(Screenshot and code edit data)

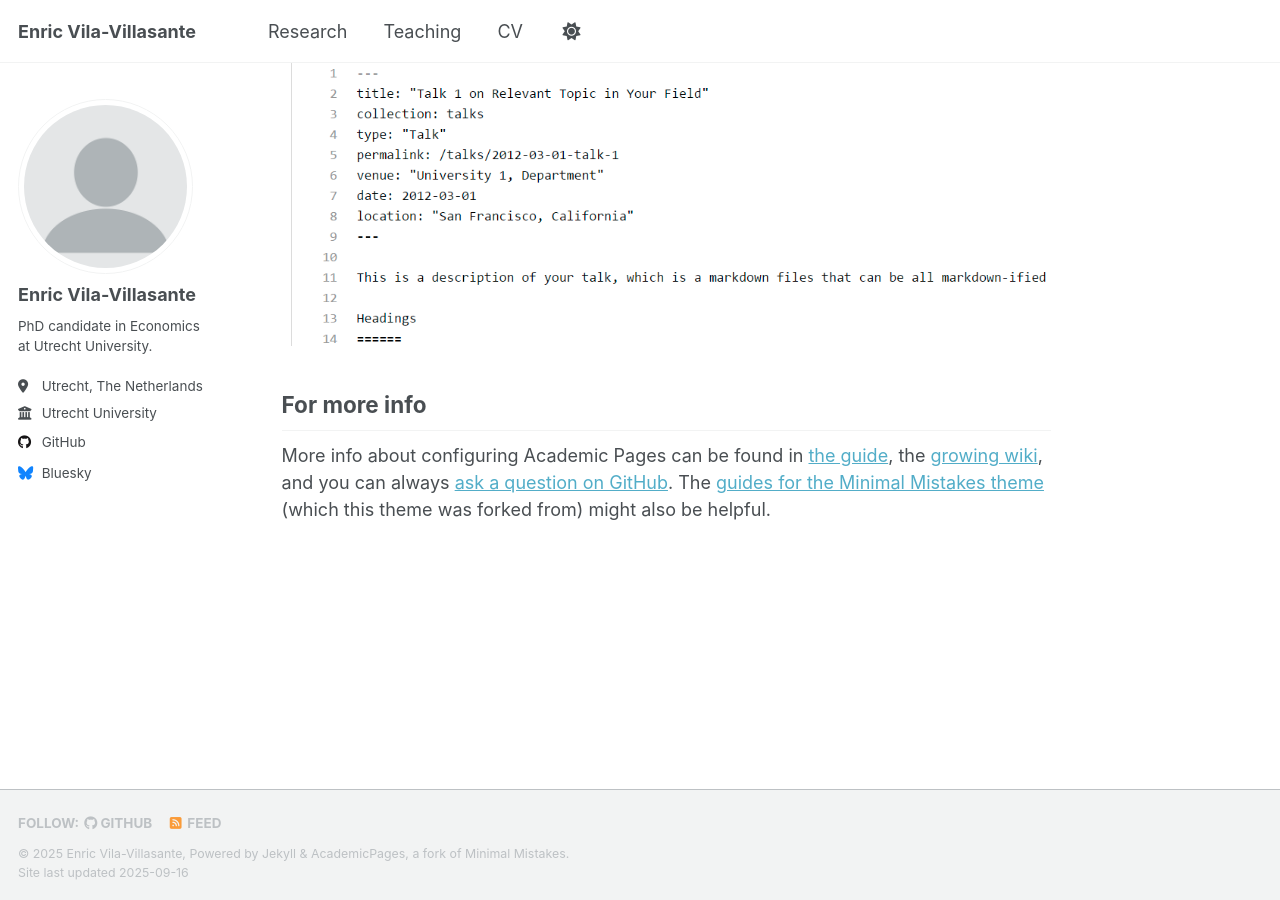
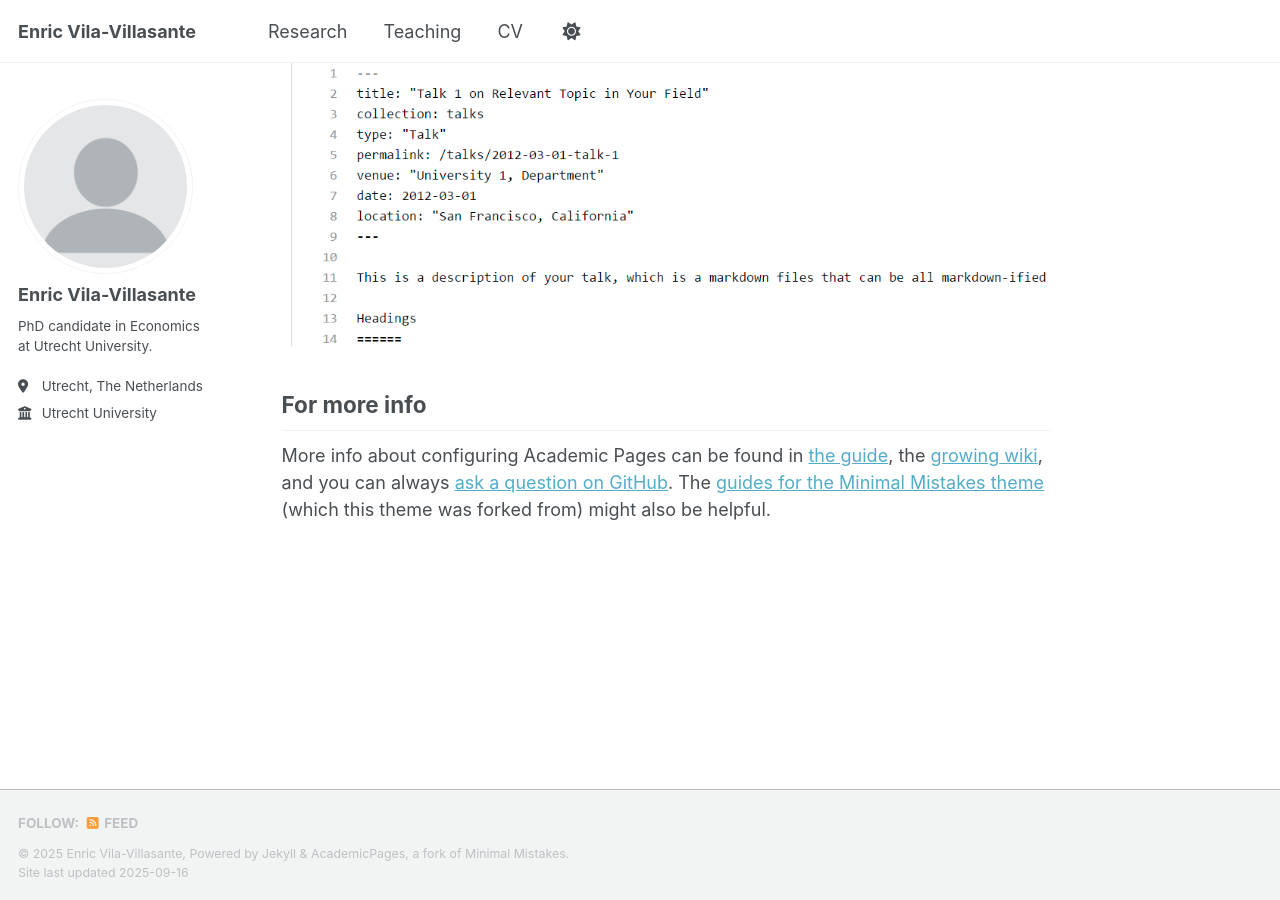
Before and after one commit to enricviladv/enricviladv.github.io, a Jekyll site: the page built from _pages/about.md, in a window 1280 px wide and 900 px high, scrolled down 2853 px. Built offline with Jekyll 4.4.1, drawn with Linux system fonts in a browser that asks for light colours; a script that is not in the unit is left out.

Commit message:
Update _config.yml

```diff
--- a/_config.yml
+++ b/_config.yml
@@ -30,7 +30,7 @@ author:
   location         : "Utrecht, The Netherlands"
   employer         : "Utrecht University"
   uri              : # URL
- # email            : "none@example.org"
+  email            : # "none@example.org"
 
   # Academic websites
   academia         : # URL
@@ -48,13 +48,13 @@ author:
   bitbucket        : # Username - Update with your username on the site
   codepen          : # Username
   dribbble         : # Username
-  github           : "academicpages"
+  github           : # "academicpages"
   kaggle           : # Username
   stackoverflow    : # User number or user number and name (i.e., use "1" or "1/jeff-atwood")
 
   # Social media
   artstation       : # Username
-  bluesky          : "bsky.app" # Replace this with you Bluesky username
+  bluesky          : # "bsky.app" # Replace this with you Bluesky username
   facebook         : # Username
   flickr           : # Username
   foursquare       : # Username
```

What the task asks: Across the entries, state how many lines contain "github", giving the number only.

Exercise result: 3